food is my favorite. the planning of it, the shopping for ingredients, and actual making of food? not so much.
for me, cooking and meal planning have historically been pretty stressful things. and that is something that needs to change. i just don't have room in my life for unnecessary stress. (does anybody?) i need a new approach to food, and that brings me to the topic of food culture, which is something i've been thinking a lot about lately.
american food culture--it's pretty much a mess. now don't get me wrong, i love my country. but, let's be honest, as a nation we eat like crap. diabetes, heart disease, overweight--they're all big problems here in the US, and the more i think about it, it's not so much because of what we eat--though that is a major contributor to our national health crisis (hello, processed foods, i'm looking at you)--but it's also very much about how we eat. and in a word, that's mindlessly.

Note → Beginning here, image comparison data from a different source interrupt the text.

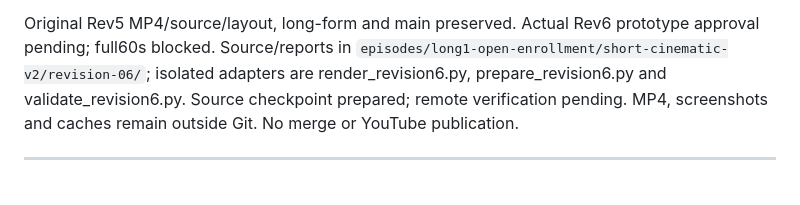
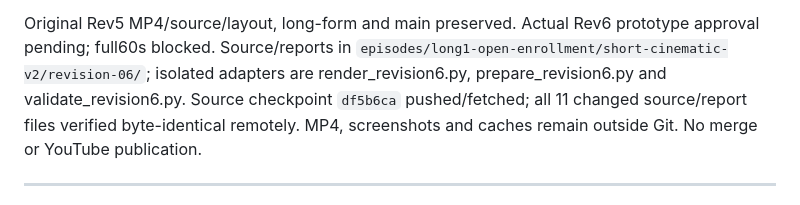
Before and after one commit to jon8778-source/Ren, a Markdown page: project/GITHUB_TASK_STATUS.md, the part around the change. GitHub-like rendering.

Commit message:
Record remote verification of Revision 6 prototype source

```diff
--- a/project/GITHUB_TASK_STATUS.md
+++ b/project/GITHUB_TASK_STATUS.md
@@ -16,7 +16,8 @@ Original Rev5 MP4/source/layout, long-form and main preserved. Actual Rev6 proto
 approval pending; full60s blocked. Source/reports in
 `episodes/long1-open-enrollment/short-cinematic-v2/revision-06/`; isolated adapters
 are render_revision6.py, prepare_revision6.py and validate_revision6.py.
-Source checkpoint prepared; remote verification pending. MP4, screenshots and
+Source checkpoint `df5b6ca` pushed/fetched; all 11 changed source/report files
+verified byte-identical remotely. MP4, screenshots and
 caches remain outside Git. No merge or YouTube publication.
 
 ---
```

the american approach to food is this: food should be convenient. it should require very little thought. and it should be prepared and consumed quickly, ideally while thinking about and/or doing something else (working at your desk, picking up carpool, running errands, watching tv).
we are world-class snackers, americans. we've been called a fast food nation, which is actually just code for thoughtless food nation. and you know what? that doesn't sit right with me. and maybe all of that is the reason why food and healthful eating and family mealtime have become so synonymous with stress for me. as an american, i've been conditioned to think of food as something i'm too busy for, something i don't really want to be bothered much by, something that should be squeezed in around all the other more important things i have to do--when really, it should be more of a priority than that.

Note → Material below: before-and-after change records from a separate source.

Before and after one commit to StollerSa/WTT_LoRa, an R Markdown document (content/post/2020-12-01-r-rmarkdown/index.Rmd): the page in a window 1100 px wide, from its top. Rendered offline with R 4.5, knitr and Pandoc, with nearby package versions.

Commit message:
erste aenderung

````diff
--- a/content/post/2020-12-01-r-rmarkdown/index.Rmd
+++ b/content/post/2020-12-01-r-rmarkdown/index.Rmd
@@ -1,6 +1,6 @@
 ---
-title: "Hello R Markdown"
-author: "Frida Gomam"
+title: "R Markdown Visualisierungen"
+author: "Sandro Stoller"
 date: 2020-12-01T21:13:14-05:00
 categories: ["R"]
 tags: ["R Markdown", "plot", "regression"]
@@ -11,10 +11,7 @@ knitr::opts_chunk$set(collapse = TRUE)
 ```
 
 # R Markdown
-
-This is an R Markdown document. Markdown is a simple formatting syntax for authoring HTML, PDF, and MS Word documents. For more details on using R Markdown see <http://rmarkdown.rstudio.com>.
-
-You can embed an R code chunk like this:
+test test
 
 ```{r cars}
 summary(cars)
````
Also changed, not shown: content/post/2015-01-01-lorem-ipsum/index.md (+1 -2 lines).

and so i'm making it a priority. i'm changing the way i look at food, the way my family looks at food. i'm giving real thought to our family's food culture, and how i would like that to look.
now, before i get ahead of myself, let's be clear about one thing: my time and energy and brainpower are all very limited resources, which means there will have to be sacrifices. prioritizing our family's food culture and teaching myself and my children to have a healthier relationship with food (and with each other?) may mean things like later bedtimes (nooooo!) so we can eat together as a family more often and/or letting go of some of the afternoon activities we're used to so we have time to prepare a real midday meal (and actually enjoy it) instead of rushing on to the next thing.

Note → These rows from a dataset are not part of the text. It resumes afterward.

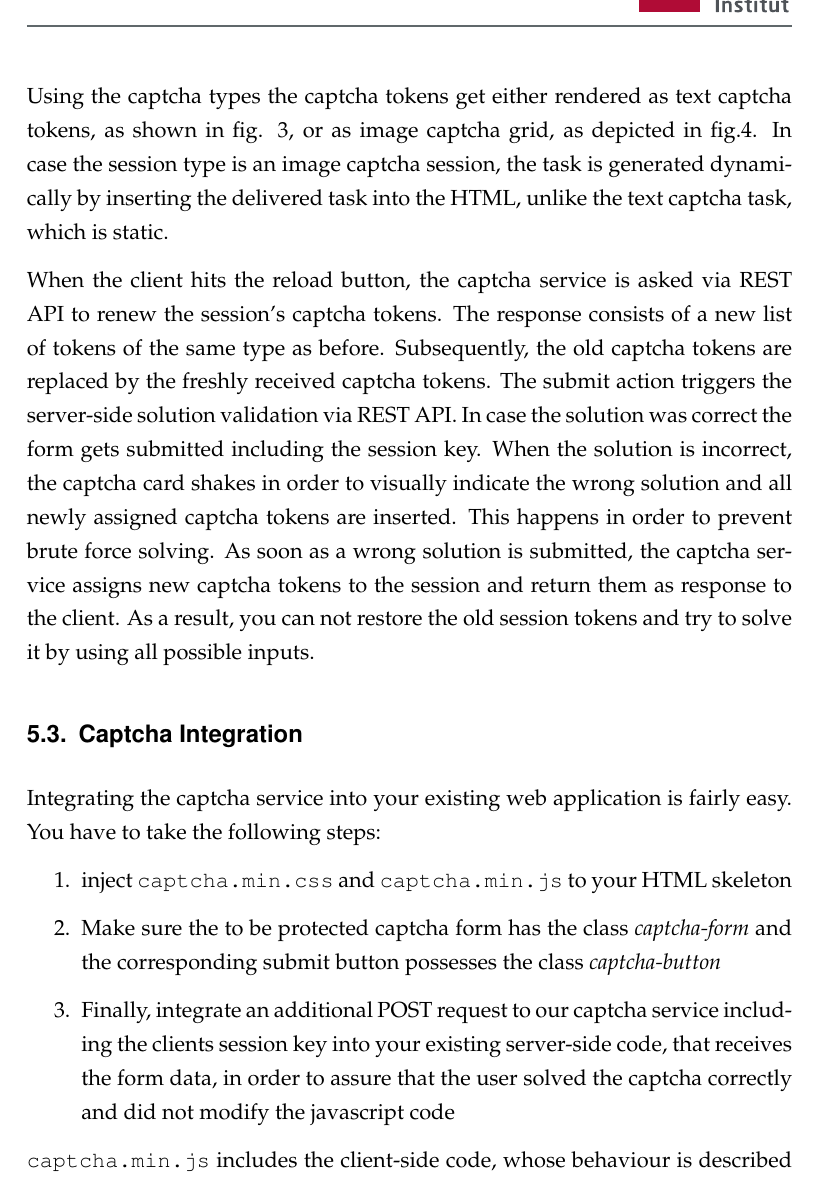
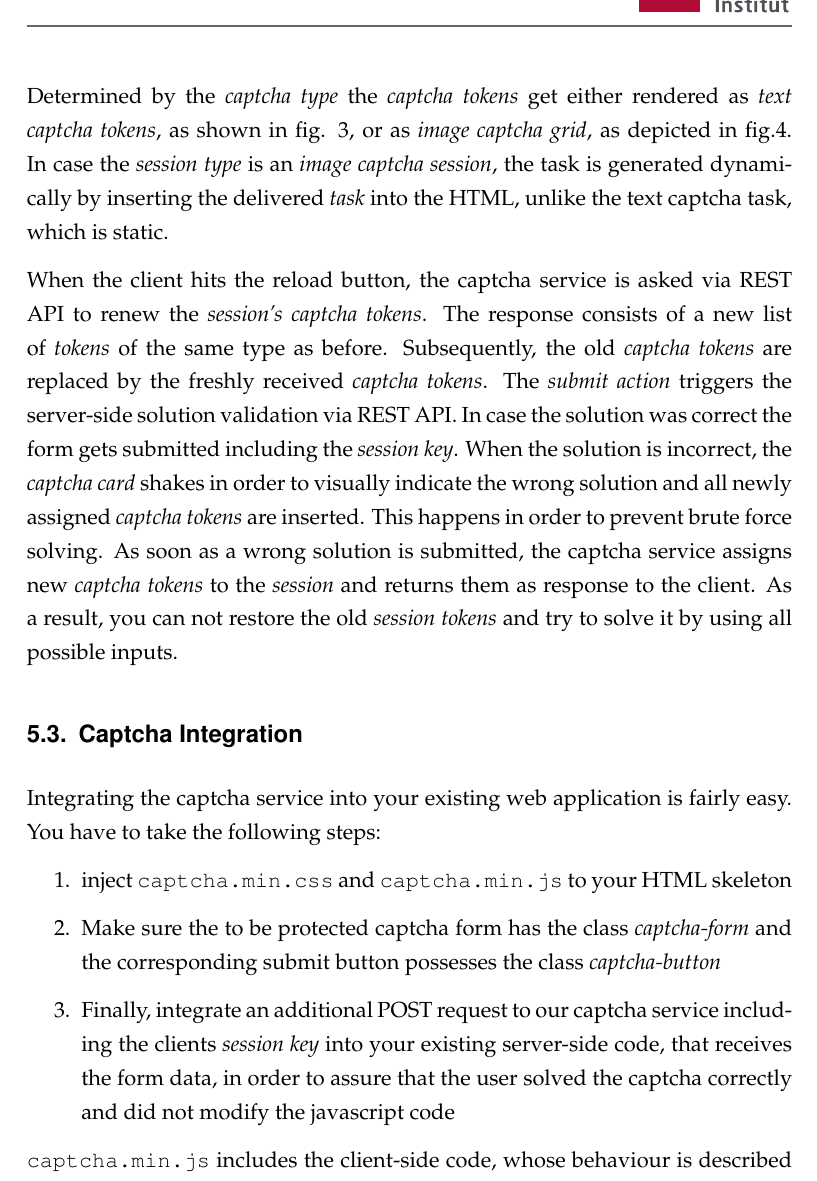
Before and after one commit to HPI-DeepLearning/CaptchaService, a LaTeX document (Captcha_Documentation/capcha_documentation.tex, which reads Captcha_Documentation/content/implementation.tex): part of page 19 of 26, cut so that both start at the same text. Compiled offline with pdfLaTeX; an older LaTeX class or package is replaced by its successor.

Commit message:
add italic styling

```diff
--- a/Captcha_Documentation/content/implementation.tex
+++ b/Captcha_Documentation/content/implementation.tex
@@ -39,7 +39,7 @@ The captcha service integrates seamlessly into existing web applications. It bas
 
- Using the captcha types the captcha tokens get either rendered as text captcha tokens, as shown in fig. \ref{fig:captcha_words}, or as image captcha grid, as depicted in fig.\ref{fig:captcha_images}. In case the session type is an image captcha session, the task is generated dynamically by inserting the delivered task into the HTML, unlike the text captcha task, which is static.
+ Determined by the \textit{captcha type} the \textit{captcha tokens} get either rendered as \textit{text captcha tokens}, as shown in fig. \ref{fig:captcha_words}, or as \textit{image captcha grid}, as depicted in fig.\ref{fig:captcha_images}. In case the \textit{session type} is an \textit{image captcha session}, the task is generated dynamically by inserting the delivered \textit{task} into the HTML, unlike the text captcha task, which is static.
 
- When the client hits the reload button, the captcha service is asked via REST API to renew the session's captcha tokens. The response consists of a new list of tokens of the same type as before. Subsequently, the old captcha tokens are replaced by the freshly received captcha tokens. The submit action triggers the server-side solution validation via REST API. In case the solution was correct the form gets submitted including the session key. When the solution is incorrect, the captcha card shakes in order to visually indicate the wrong solution and all newly assigned captcha tokens are inserted. This happens in order to prevent brute force solving. As soon as a wrong solution is submitted, the captcha service assigns new captcha tokens to the session and return them as response to the client. As a result, you can not restore the old session tokens and try to solve it by using all possible inputs.
+ When the client hits the reload button, the captcha service is asked via REST API to renew the \textit{session's captcha tokens}. The response consists of a new list of \textit{tokens} of the same type as before. Subsequently, the old \textit{captcha tokens} are replaced by the freshly received \textit{captcha tokens}. The \textit{submit action} triggers the server-side solution validation via REST API. In case the solution was correct the form gets submitted including the \textit{session key}. When the solution is incorrect, the \textit{captcha card} shakes in order to visually indicate the wrong solution and all newly assigned \textit{captcha tokens} are inserted. This happens in order to prevent brute force solving. As soon as a wrong solution is submitted, the captcha service assigns new \textit{captcha tokens} to the \textit{session} and returns them as response to the client. As a result, you can not restore the old \textit{session tokens} and try to solve it by using all possible inputs.
 
 \subsection{Captcha Integration}
 \label{subsec:Captcha Integration}
@@ -48,7 +48,7 @@ Integrating the captcha service into your existing web application is fairly eas
 \begin{enumerate}
 	\item inject \texttt{captcha.min.css} and \texttt{captcha.min.js} to your HTML skeleton
 	\item  Make sure the to be protected captcha form has the class \textit{captcha-form} and the corresponding submit button possesses the class \textit{captcha-button}
-	\item Finally, integrate an additional POST request to our captcha service including the clients session key into your existing server-side code, that receives the form data, in order to assure that the user solved the captcha correctly and did not modify the javascript code
+	\item Finally, integrate an additional POST request to our captcha service including the clients \textit{session key} into your existing server-side code, that receives the form data, in order to assure that the user solved the captcha correctly and did not modify the javascript code
 \end{enumerate}
 
 \texttt{captcha.min.js} includes the client-side code, whose behaviour is described in the last section. \texttt{captcha.min.css} provides the initial styling. Feel free to modify it, such that it fits your design.
```
Also changed, not shown: Captcha_Documentation/content/implementation.tex (4 more changed lines).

sigh. it won't be easy. change never is. but i just keep coming back to this:
how much time and energy and thoughtful consideration does cultivating a healthy, rich, joyful family food culture (particularly where a larger societal food culture is found lacking) deserve?
answer: more than I have been giving it.
okay, more soon. in the meantime, here are a few links to some resources that i've found helpful/inspiring of late:
- Word of Wisdom Living blog
- French Kids Eat Everything by Karen Le Billon
- City Market (my friend just convinced me to make the drive downtown one day soon, and take the kids)
what do you think? i'd love to hear what you have to say on the subject of food culture, the slow food movement, healthy eating habits, or anything else related to food. and if you have any recommendations for additional reading i'd love to hear those too!
[food-related instagram photos by me: @cee_dee_oh]